EXERCISE REQUIREMENTS: Filter the data for lines with the word "installer" and copy those lines.

MATERIALS PROVIDED:
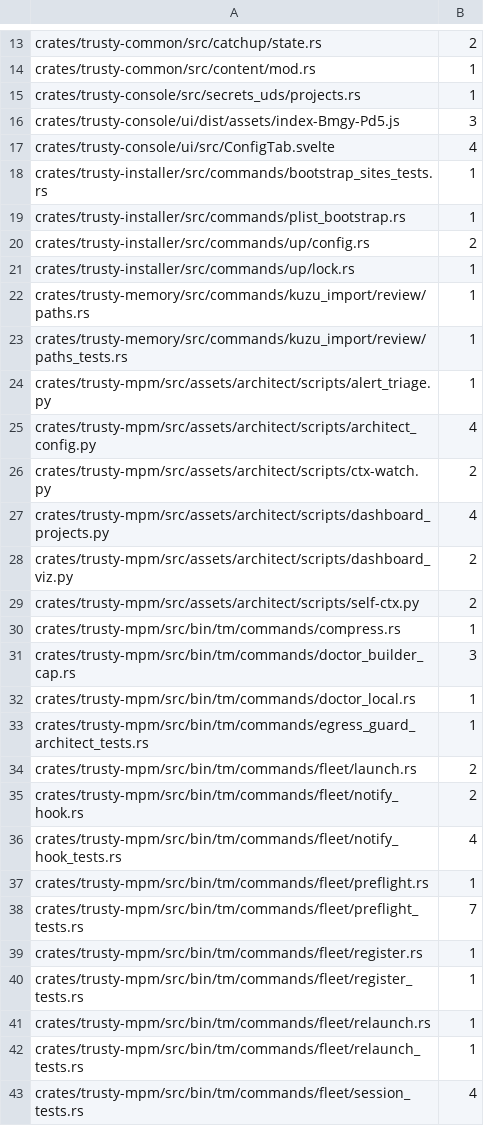
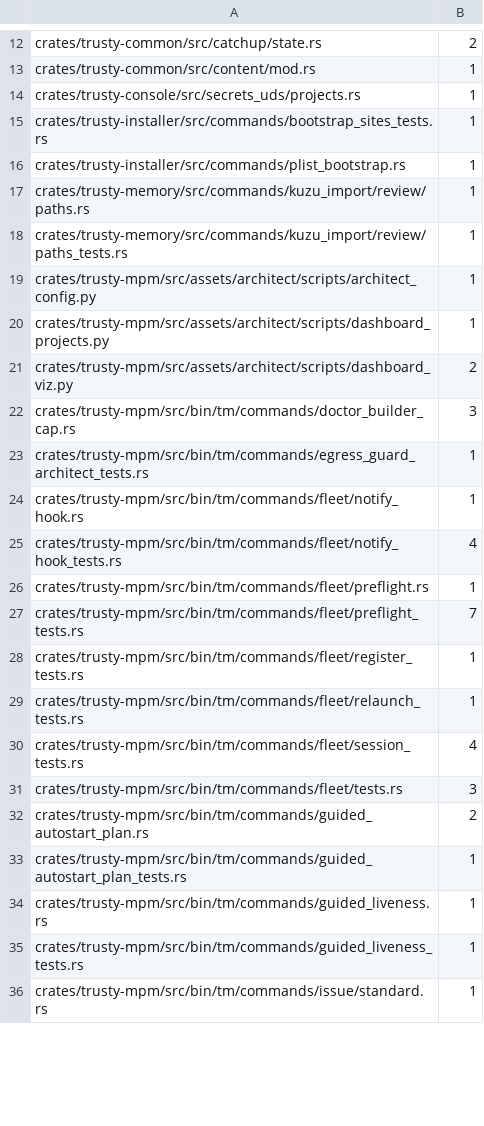
Before and after one commit to bobmatnyc/trusty-tools, a TSV file: scripts/path_literals_baseline.tsv, drawn as a sheet; only a part is shown, gaps mark what is left out; the shorter side is filled out with more unchanged rows; the diff covers the shown part only.

```diff
--- a/scripts/path_literals_baseline.tsv
+++ b/scripts/path_literals_baseline.tsv
@@ -15,22 +14,12 @@ crates/trusty-common/src/content/mod.rs	1
 crates/trusty-console/src/secrets_uds/projects.rs	1
-crates/trusty-console/ui/dist/assets/index-Bmgy-Pd5.js	3
-crates/trusty-console/ui/src/ConfigTab.svelte	4
 crates/trusty-installer/src/commands/bootstrap_sites_tests.rs	1
 crates/trusty-installer/src/commands/plist_bootstrap.rs	1
-crates/trusty-installer/src/commands/up/config.rs	2
-crates/trusty-installer/src/commands/up/lock.rs	1
 crates/trusty-memory/src/commands/kuzu_import/review/paths.rs	1
 crates/trusty-memory/src/commands/kuzu_import/review/paths_tests.rs	1
-crates/trusty-mpm/src/assets/architect/scripts/alert_triage.py	1
-crates/trusty-mpm/src/assets/architect/scripts/architect_config.py	4
-crates/trusty-mpm/src/assets/architect/scripts/ctx-watch.py	2
-crates/trusty-mpm/src/assets/architect/scripts/dashboard_projects.py	4
+crates/trusty-mpm/src/assets/architect/scripts/architect_config.py	1
+crates/trusty-mpm/src/assets/architect/scripts/dashboard_projects.py	1
 crates/trusty-mpm/src/assets/architect/scripts/dashboard_viz.py	2
-crates/trusty-mpm/src/assets/architect/scripts/self-ctx.py	2
-crates/trusty-mpm/src/bin/tm/commands/compress.rs	1
 crates/trusty-mpm/src/bin/tm/commands/doctor_builder_cap.rs	3
-crates/trusty-mpm/src/bin/tm/commands/doctor_local.rs	1
 crates/trusty-mpm/src/bin/tm/commands/egress_guard_architect_tests.rs	1
-crates/trusty-mpm/src/bin/tm/commands/fleet/launch.rs	2
-crates/trusty-mpm/src/bin/tm/commands/fleet/notify_hook.rs	2
+crates/trusty-mpm/src/bin/tm/commands/fleet/notify_hook.rs	1
 crates/trusty-mpm/src/bin/tm/commands/fleet/notify_hook_tests.rs	4
@@ -38,5 +27,3 @@ crates/trusty-mpm/src/bin/tm/commands/fleet/preflight.rs	1
 crates/trusty-mpm/src/bin/tm/commands/fleet/preflight_tests.rs	7
-crates/trusty-mpm/src/bin/tm/commands/fleet/register.rs	1
 crates/trusty-mpm/src/bin/tm/commands/fleet/register_tests.rs	1
-crates/trusty-mpm/src/bin/tm/commands/fleet/relaunch.rs	1
 crates/trusty-mpm/src/bin/tm/commands/fleet/relaunch_tests.rs	1
```
Also changed, not shown: 1 added row, 19 removed rows and 13 edited cells elsewhere in this file, 31 other files.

YOUR SOLUTION:
 crates/trusty-installer/src/commands/bootstrap_sites_tests.rs	1
 crates/trusty-installer/src/commands/plist_bootstrap.rs	1
-crates/trusty-installer/src/commands/up/config.rs	2
-crates/trusty-installer/src/commands/up/lock.rs	1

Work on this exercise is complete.